She walked, unclothed, altered.
She walked unknowing, unafraid.
Whence cameth this zombie?
Her name, it appears, is Felicia.
Gone twenty years, here now.
Stranger tales have been told.
Photo Credit: Zora Neale Hurston
The Trifextra weekend challenge tells the tale of zombies among us and asks us for our 33 words about the tale. This week’s entries will be community judged for 12 hours upon closing Sunday. Who is this community? If you are reading this, YOU are part of the community. If you could go over and read the other entries before you cast your vote, it would be ever so cool.
What are you looking for, Angela? Stop – stop and look at me. I’ll help you find it.
You can’t help me. Nobody can help me.
Angela rocked in the seat he’d chosen for her. She wrapped her arms around herself and rocked, rocked, rocked to an inner beat.
Angela, you’re safe here. Nobody here will hurt you. We’ll help you find what you’re looking for. Can you believe that? Can you see that I am telling you the truth?
Sobs burst through her tight lips.
I’m looking for ME! I can’t stop looking or the pieces will all blow away!

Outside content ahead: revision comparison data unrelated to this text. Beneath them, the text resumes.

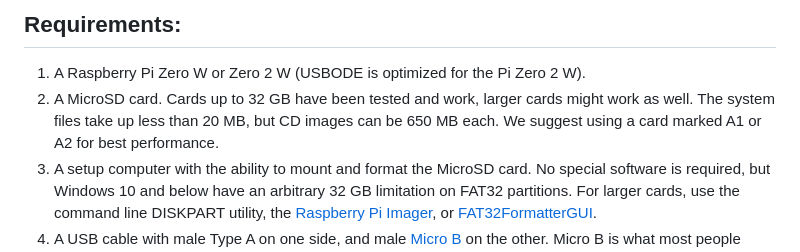
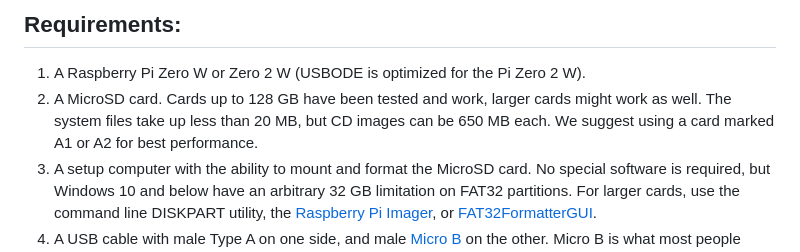
Before and after one commit to danifunker/usbode-circle, a Markdown page: README.md, the part around the change. Drawn GitHub-style.

Commit message:
Update README.md
Missed the 128 GB cards working from the last commit

```diff
--- a/README.md
+++ b/README.md
@@ -9,7 +9,7 @@ Note: Some forms of CD-ROM copy protection won’t work on the ODE.
 
 ## Requirements:
 1. A Raspberry Pi Zero W or Zero 2 W (USBODE is optimized for the Pi Zero 2 W).
-2. A MicroSD card. Cards up to 32 GB have been tested and work, larger cards might work as well. The system files take up less than 20 MB, but CD images can be 650 MB each. We suggest using a card marked A1 or A2 for best performance.
+2. A MicroSD card. Cards up to 128 GB have been tested and work, larger cards might work as well. The system files take up less than 20 MB, but CD images can be 650 MB each. We suggest using a card marked A1 or A2 for best performance.
 3. A setup computer with the ability to mount and format the MicroSD card. No special software is required, but Windows 10 and below have an arbitrary 32 GB limitation on FAT32 partitions. For larger cards, use the command line DISKPART utility, the [Raspberry Pi Imager](https://www.raspberrypi.com/software/), or [FAT32FormatterGUI](https://www.softpedia.com/get/System/Hard-Disk-Utils/FAT32format-GUI.shtml).
 4. A USB cable with male Type A on one side, and male [Micro B](https://en.wikipedia.org/wiki/USB_hardware#/media/File:MicroB_USB_Plug.jpg) on the other. Micro B is what most people think of as an ordinary Micro USB cable (as opposed to [Mini](https://en.wikipedia.org/wiki/USB_hardware#/media/File:Cable_Mini_USB.jpg)). This cable needs to be capable of data transfer, not just power.
 5. The latest [USB-ODE Circle Release]([url](https://github.com/danifunker/usbode-circle/releases)).
```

Lance and LeeRoy, with the help of the newly turned 8 year old “Goose” (Happy birthday!) have chosen a Counting Crows song, Come Around, this week. These are the words I came up with . . . where are yours?